▶ _The problem_
Consider the entries given below. Count the lines that include "daily" and give only the count.

Provided material START

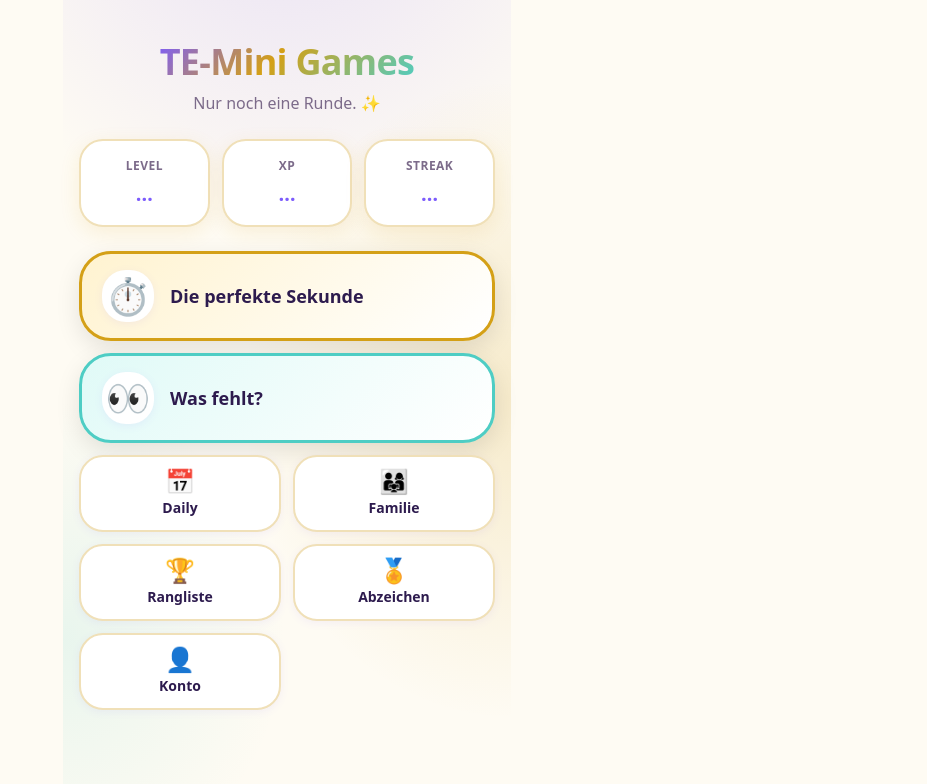
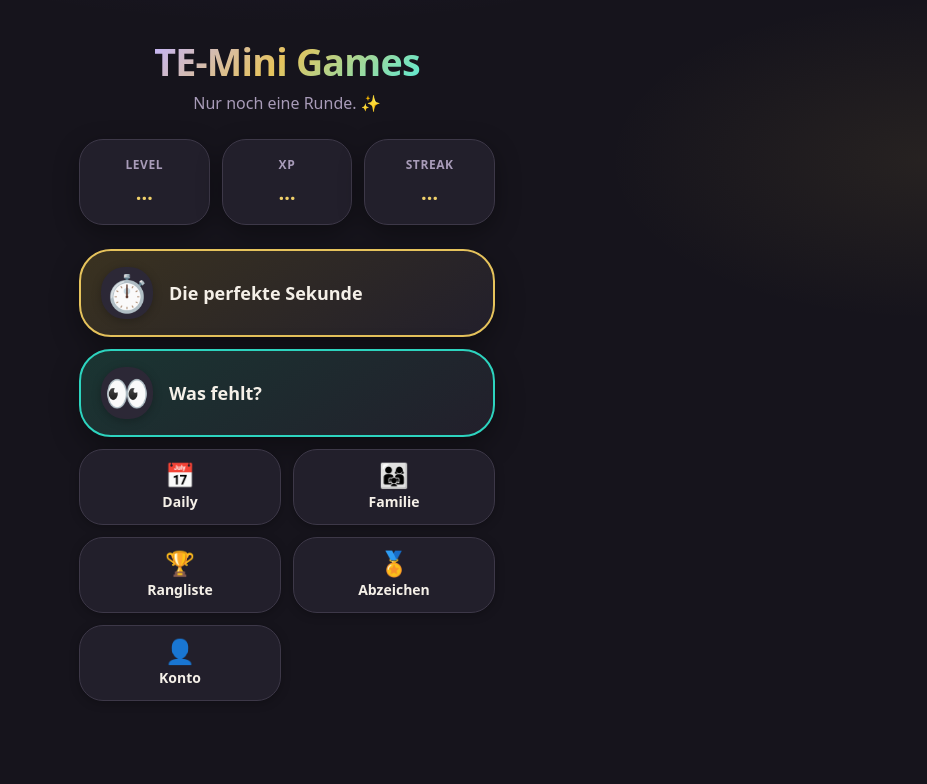
Before and after one commit to TE-Tools/TE-Mini-Games, a React (Vite) app: page / in a window 1280 px wide. Shown: the top 784 px of the page, without its empty margins (353-1280 px from the left). Built offline with nearby package versions, Linux system fonts and the light colour scheme; no server answers.

Commit message:
style: soft-dark default background + UI polish; fix GameDefinition types

```diff
--- a/src/pages/HomePage.module.css
+++ b/src/pages/HomePage.module.css
@@ -8,10 +8,6 @@
   margin: 0 auto;
   width: 100%;
   gap: var(--space-6);
-  background:
-    radial-gradient(ellipse 80% 50% at 50% -20%, rgb(124 92 252 / 0.18), transparent),
-    radial-gradient(ellipse 60% 40% at 100% 50%, rgb(212 160 23 / 0.18), transparent),
-    radial-gradient(ellipse 50% 30% at 0% 80%, rgb(78 205 196 / 0.12), transparent);
 }
 
 .header {
@@ -20,14 +16,14 @@
 }
 
 .title {
-  font-size: clamp(1.75rem, 6vw, 2.25rem);
+  font-size: clamp(1.85rem, 6.5vw, 2.35rem);
   font-weight: 800;
   letter-spacing: -0.02em;
-  background: linear-gradient(135deg, #7c5cfc 0%, #d4a017 45%, #4ecdc4 100%);
+  background: linear-gradient(135deg, #c4b5fd 0%, #e6c35c 48%, #5eead4 100%);
   -webkit-background-clip: text;
   background-clip: text;
   color: transparent;
-  line-height: 1.2;
+  line-height: 1.15;
 }
 
 .tagline {
@@ -53,21 +49,21 @@
   background: var(--color-bg-elevated);
   border-radius: var(--radius-xl);
   box-shadow: var(--shadow-md);
-  border: 2px solid var(--color-border);
+  border: 1px solid var(--color-border);
 }
 
 .statLabel {
   font-size: var(--text-xs);
   font-weight: 700;
   text-transform: uppercase;
-  letter-spacing: 0.04em;
+  letter-spacing: 0.05em;
   color: var(--color-text-muted);
 }
 
 .statValue {
   font-size: var(--text-xl);
   font-weight: 800;
-  color: var(--color-primary);
+  color: var(--color-gold-deep);
 }
 
 .actions {
@@ -81,17 +77,18 @@
   display: flex;
   align-items: center;
   gap: var(--space-4);
-  min-height: 5rem;
+  min-height: 5.25rem;
   padding: var(--space-4) var(--space-5);
   border-radius: var(--radius-2xl);
   font-weight: 700;
   font-size: var(--text-lg);
   color: var(--color-text);
   box-shadow: var(--shadow-game);
-  border: 3px solid transparent;
+  border: 2px solid transparent;
   transition:
     transform var(--transition-fast),
-    box-shadow var(--transition-fast);
+    box-shadow var(--transition-fast),
+    border-color var(--transition-fast);
   text-decoration: none;
 }
 
@@ -105,12 +102,12 @@
 }
 
 .gameButton[data-game='perfect-second'] {
-  background: linear-gradient(135deg, var(--color-game-a-soft), #fff);
+  background: linear-gradient(145deg, var(--color-game-a-soft), var(--color-bg-elevated));
   border-color: var(--color-game-a);
 }
 
 .gameButton[data-game='what-is-missing'] {
-  background: linear-gradient(135deg, var(--color-game-b-soft), #fff);
+  background: linear-gradient(145deg, var(--color-game-b-soft), var(--color-bg-elevated));
   border-color: var(--color-game-b);
 }
 
@@ -122,9 +119,10 @@
   display: flex;
   align-items: center;
   justify-content: center;
-  background: var(--color-bg-elevated);
+  background: var(--color-surface);
   border-radius: var(--radius-xl);
   box-shadow: var(--shadow-sm);
+  flex-shrink: 0;
 }
 
 .gameName {
@@ -145,10 +143,10 @@
   align-items: center;
   justify-content: center;
   gap: var(--space-1);
-  min-height: 4.5rem;
+  min-height: 4.75rem;
   padding: var(--space-3);
   background: var(--color-bg-elevated);
-  border: 2px solid var(--color-border);
+  border: 1px solid var(--color-border);
   border-radius: var(--radius-xl);
   font-weight: 700;
   font-size: var(--text-sm);
--- a/src/styles/global.css
+++ b/src/styles/global.css
@@ -12,11 +12,21 @@ html {
   font-size: 16px;
   -webkit-text-size-adjust: 100%;
   height: 100%;
+  color-scheme: dark;
+}
+
+html[data-theme='light'] {
+  color-scheme: light;
 }
 
 body {
   font-family: var(--font-sans);
   background-color: var(--color-bg);
+  background-image:
+    radial-gradient(ellipse 90% 60% at 50% -30%, rgb(124 92 252 / 0.14), transparent 55%),
+    radial-gradient(ellipse 50% 40% at 100% 20%, rgb(230 195 92 / 0.08), transparent 50%),
+    radial-gradient(ellipse 45% 35% at 0% 90%, rgb(45 212 191 / 0.07), transparent 50%);
+  background-attachment: fixed;
   color: var(--color-text);
   line-height: 1.5;
   min-height: 100%;
@@ -51,6 +61,11 @@ a {
   text-decoration: none;
 }
 
+ul,
+ol {
+  list-style: none;
+}
+
 :focus-visible {
   outline: 3px solid var(--color-primary);
   outline-offset: 2px;
@@ -67,7 +82,6 @@ a {
   }
 }
 
-/* Utility */
 .sr-only {
   position: absolute;
   width: 1px;
--- a/src/styles/tokens.css
+++ b/src/styles/tokens.css
@@ -1,28 +1,31 @@
 :root {
-  /* Soft, playful – purple + gold (no pink) */
-  --color-bg: #fefbf3;
-  --color-bg-elevated: #ffffff;
-  --color-surface: #fff8e7;
-  --color-border: #f0e0b8;
-  --color-text: #2d1b4e;
-  --color-text-muted: #7c6b8a;
-  --color-primary: #7c5cfc;
-  --color-primary-hover: #6547e8;
-  --color-primary-text: #ffffff;
-  --color-success: #22c55e;
-  --color-warning: #e6a817;
-  --color-danger: #f43f5e;
-  --color-accent: #06b6d4;
-  --color-streak: #e6a817;
-  --color-game-a: #d4a017;
-  --color-game-a-soft: #fff3d0;
-  --color-game-b: #4ecdc4;
-  --color-game-b-soft: #e0faf7;
-  --color-daily: #f5c518;
+  /*
+   * Default: soft dark (leichter dunkler Hintergrund)
+   * Gold + purple accents – kid-friendly, modern
+   */
+  --color-bg: #16141c;
+  --color-bg-elevated: #221f2b;
+  --color-surface: #2c2836;
+  --color-border: #3d3848;
+  --color-text: #f5f0e8;
+  --color-text-muted: #a89bb8;
+  --color-primary: #a78bfa;
+  --color-primary-hover: #c4b5fd;
+  --color-primary-text: #16141c;
+  --color-success: #34d399;
+  --color-warning: #e6c35c;
+  --color-danger: #fb7185;
+  --color-accent: #2dd4bf;
+  --color-streak: #e6c35c;
+  --color-game-a: #e6c35c;
+  --color-game-a-soft: #3a3220;
+  --color-game-b: #2dd4bf;
+  --color-game-b-soft: #1a3532;
+  --color-daily: #e6c35c;
   --color-family: #a78bfa;
-  --color-gold: #d4a017;
-  --color-gold-light: #ffe9a8;
-  --color-gold-deep: #b8860b;
+  --color-gold: #e6c35c;
+  --color-gold-light: #4a4020;
+  --color-gold-deep: #f0d06a;
 
   --space-1: 0.25rem;
   --space-2: 0.5rem;
@@ -52,62 +55,56 @@
   --text-3xl: 1.875rem;
   --text-4xl: 2.25rem;
 
-  --shadow-sm: 0 2px 8px rgb(124 92 252 / 0.08);
-  --shadow-md: 0 6px 20px rgb(212 160 23 / 0.12);
-  --shadow-lg: 0 12px 32px rgb(124 92 252 / 0.14);
-  --shadow-game: 0 8px 24px rgb(0 0 0 / 0.1);
+  --shadow-sm: 0 2px 10px rgb(0 0 0 / 0.25);
+  --shadow-md: 0 8px 24px rgb(0 0 0 / 0.35);
+  --shadow-lg: 0 16px 40px rgb(0 0 0 / 0.4);
+  --shadow-game: 0 10px 28px rgb(0 0 0 / 0.35);
 
   --touch-min: 48px;
   --transition-fast: 150ms ease;
   --transition-normal: 250ms ease;
 }
 
-@media (prefers-color-scheme: dark) {
-  :root {
-    --color-bg: #1a1520;
-    --color-bg-elevated: #2a2335;
-    --color-surface: #3d3448;
-    --color-border: #5a4f40;
-    --color-text: #fefbf3;
-    --color-text-muted: #c4b5d4;
-    --color-primary: #a78bfa;
-    --color-primary-hover: #c4b5fd;
-    --color-primary-text: #1a1520;
-    --color-game-a: #e6c35c;
-    --color-game-a-soft: #4a3d1a;
-    --color-game-b-soft: #1e3d3a;
-    --color-gold: #e6c35c;
-    --color-gold-light: #5c4a1a;
-    --color-gold-deep: #c9a227;
-  }
-}
-
 [data-theme='light'] {
-  --color-bg: #fefbf3;
+  --color-bg: #f7f4ef;
   --color-bg-elevated: #ffffff;
-  --color-surface: #fff8e7;
-  --color-border: #f0e0b8;
-  --color-text: #2d1b4e;
-  --color-text-muted: #7c6b8a;
+  --color-surface: #f0ebe3;
+  --color-border: #e0d8cc;
+  --color-text: #1c1830;
+  --color-text-muted: #6b6280;
   --color-primary: #7c5cfc;
   --color-primary-hover: #6547e8;
   --color-primary-text: #ffffff;
-  --color-game-a: #d4a017;
-  --color-game-a-soft: #fff3d0;
+  --color-game-a: #c9a227;
+  --color-game-a-soft: #fff6d6;
+  --color-game-b: #14b8a6;
+  --color-game-b-soft: #d5f5f0;
+  --color-gold: #c9a227;
+  --color-gold-light: #ffe9a8;
+  --color-gold-deep: #9a7b12;
+  --shadow-sm: 0 2px 8px rgb(28 24 48 / 0.06);
+  --shadow-md: 0 6px 20px rgb(28 24 48 / 0.1);
+  --shadow-lg: 0 12px 32px rgb(28 24 48 / 0.12);
+  --shadow-game: 0 8px 24px rgb(28 24 48 / 0.1);
 }
 
 [data-theme='dark'] {
-  --color-bg: #1a1520;
-  --color-bg-elevated: #2a2335;
-  --color-surface: #3d3448;
-  --color-border: #5a4f40;
-  --color-text: #fefbf3;
-  --color-text-muted: #c4b5d4;
+  --color-bg: #16141c;
+  --color-bg-elevated: #221f2b;
+  --color-surface: #2c2836;
+  --color-border: #3d3848;
+  --color-text: #f5f0e8;
+  --color-text-muted: #a89bb8;
   --color-primary: #a78bfa;
   --color-primary-hover: #c4b5fd;
-  --color-primary-text: #1a1520;
+  --color-primary-text: #16141c;
   --color-game-a: #e6c35c;
-  --color-game-a-soft: #4a3d1a;
+  --color-game-a-soft: #3a3220;
+  --color-game-b: #2dd4bf;
+  --color-game-b-soft: #1a3532;
+  --color-gold: #e6c35c;
+  --color-gold-light: #4a4020;
+  --color-gold-deep: #f0d06a;
 }
 
 @media (prefers-reduced-motion: reduce) {
```
Also changed, not shown: src/games/types.ts (+17 -1 lines).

Provided material END

▶ _Expected answer_
2